Brahms: If you have demonstrated your private labeled product properly — if you do the right amount of customer service and show up — they will realize that they have a product that's special. The truth is, if you look for the best product in its class and private label it, you'll always come out on top. But you've got to get the best of the best — customers aren't stupid. Find a strong product that has a unique demonstration attached to it. A picture's worth a thousand words.
Moody: I think that many times private-labeled products cost less to a jan/san end user customer and are more easily adopted into operations. This easier adoption is only if the distributor offers training tools and has a well-trained customer service and sales team. Many times, I’ll peruse the websites of a few large distributors and see over 20 floor finish options and more than 40 toilet tissue options. It makes me wonder how they train their team to recommend the right product as an expert to their customers. We prefer to offer a “better” and “best” option to strengthen our purchasing power/efficiencies — and to pass that greater value to our customers and have fewer backorders.
Huizenga: Product performance dictates customer acceptance, want and desire to purchase.
Does marketing of private-labeled products differ from marketing name brand items?
Moody: When it comes to cleaning chemicals and odor control products, we only market our own private-labeled products. Over the years, we have taken things further by having products custom formulated to our specs and desired goals. In 2012, Solutex became an EPA Safer Detergents Stewardship Initiative (SDSI) Champion by removing APE’s or NPE’s (slower biodegrading surfactants) and replacing them with plant-based alcohol surfactants known as LAE’s. We audited over 200 of our own products to reach the standard. We rarely market national brands to our customers, but we do accommodate them with their requested product whenever possible. We stock a couple dozen household national brand products that customers can add to their order, but don’t actively try to grow these products.
Brahms: We don't really look to market name brand items. What we try and do is market ours by demonstrating the superiority of using a better product than a national brand name. Also, national brand name products aren’t that inexpensive anymore — everything's gone up in cost. That makes this a great time to get into private label. You can make up whatever price you want, but because the raw materials, transportation and supply chain costs have gone up, there's not a big difference anymore.

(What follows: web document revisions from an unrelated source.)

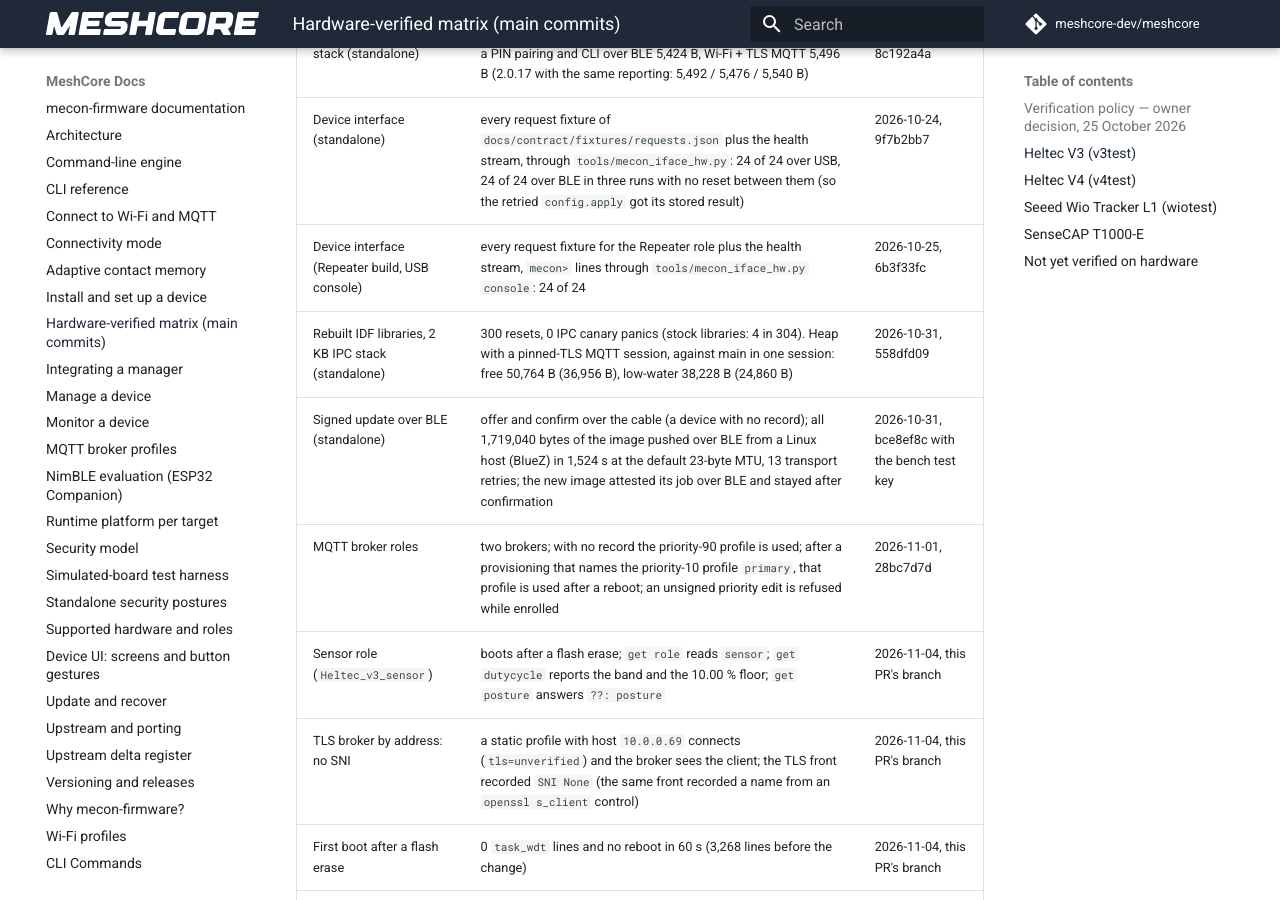
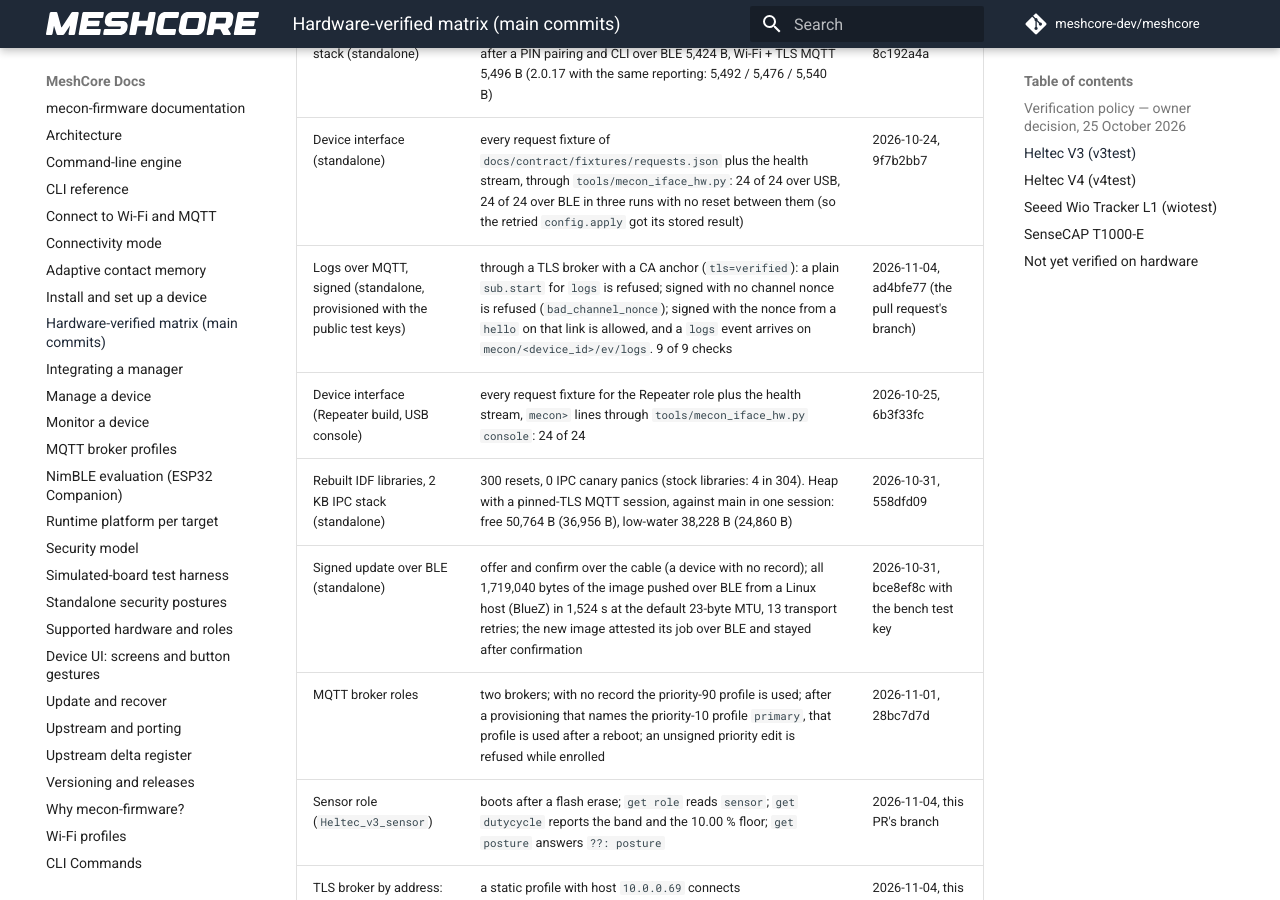
Before and after one commit to hoejriis/mecon-firmware, an MkDocs documentation site: the page built from docs/HARDWARE_VERIFIED.md, in a window 1280 px wide and 900 px high, scrolled down 3019 px. Built offline with MkDocs 1.6.1 and Material for MkDocs 9.7.7, drawn with Linux system fonts in a browser that asks for light colours; comment, search, counter and statistics services are not loaded.

Commit message:
Hardware evidence: signed logs over a verified broker on a Heltec V3
Run on v3test from this branch's build, so the row names that commit rather
than a main commit.

Co-Authored-By: Claude Opus 5.5 (1M context) <noreply@anthropic.com>

```diff
--- a/docs/HARDWARE_VERIFIED.md
+++ b/docs/HARDWARE_VERIFIED.md
@@ -47,6 +47,7 @@ broker host (throwaway TLS brokers) and USB host. Dates are UTC; builds are the
 | ESP-IDF 5.3: battery reading | 4,226 mV (4,244 mV on 2.0.17 the same hour) | 2026-10-24, 114feab6 |
 | ESP-IDF 5.3: loop task stack (standalone) | least free since boot (`loop_stack_free`): BLE idle 5,472 B, after a PIN pairing and CLI over BLE 5,424 B, Wi-Fi + TLS MQTT 5,496 B (2.0.17 with the same reporting: 5,492 / 5,476 / 5,540 B) | 2026-10-24, 8c192a4a |
 | Device interface (standalone) | every request fixture of `docs/contract/fixtures/requests.json` plus the health stream, through `tools/mecon_iface_hw.py`: 24 of 24 over USB, 24 of 24 over BLE in three runs with no reset between them (so the retried `config.apply` got its stored result) | 2026-10-24, 9f7b2bb7 |
+| Logs over MQTT, signed (standalone, provisioned with the public test keys) | through a TLS broker with a CA anchor (`tls=verified`): a plain `sub.start` for `logs` is refused; signed with no channel nonce is refused (`bad_channel_nonce`); signed with the nonce from a `hello` on that link is allowed, and a `logs` event arrives on `mecon/<device_id>/ev/logs`. 9 of 9 checks | 2026-11-04, ad4bfe77 (the pull request's branch) |
 | Device interface (Repeater build, USB console) | every request fixture for the Repeater role plus the health stream, `mecon> ` lines through `tools/mecon_iface_hw.py console`: 24 of 24 | 2026-10-25, 6b3f33fc |
 | Rebuilt IDF libraries, 2 KB IPC stack (standalone) | 300 resets, 0 IPC canary panics (stock libraries: 4 in 304). Heap with a pinned-TLS MQTT session, against main in one session: free 50,764 B (36,956 B), low-water 38,228 B (24,860 B) | 2026-10-31, 558dfd09 |
 | Signed update over BLE (standalone) | offer and confirm over the cable (a device with no record); all 1,719,040 bytes of the image pushed over BLE from a Linux host (BlueZ) in 1,524 s at the default 23-byte MTU, 13 transport retries; the new image attested its job over BLE and stayed after confirmation | 2026-10-31, bce8ef8c with the bench test key |
```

Have any products experienced a private-labeling boom over the past two years?
Brahms: I was very fortunate to have manufacturers who weren’t from the big companies that were able to private label certain products for me during the pandemic — for instance, sanitizer. A lot of people bought alcohol sanitizer, depending on where you got it from and if you could get it. But I got it from someone who was able to private label for me very quickly. Same with when I was short on disinfectant because the delivery times were much longer.
Moody: We did experience a boom during the pandemic and the need to private label our own hand sanitizer product. Many of the well-known brands were so backlogged and we had to get creative to help our customers and community with products. The pandemic proved to us to not rely on many of the national brands that couldn’t even deliver pre-pandemic quantities. National brands can do a lot of good for distributors and can help them in building their business. There are a lot of great national brand companies out there that build great relationships, but then there are also some that forget who helped to build their brand. We just chose to build our own brand.
A graduate from the University of Wisconsin-Madison, James DeGraff joined Trade Press Media Group in 2019 as an associate editor. He creates and oversees content for Sanitary Maintenance, Facility Cleaning Decisions and Contracting Profits magazines, as well as CleanLink.com.
Private Label Experts Talk Benefits, Supply Chain Challenges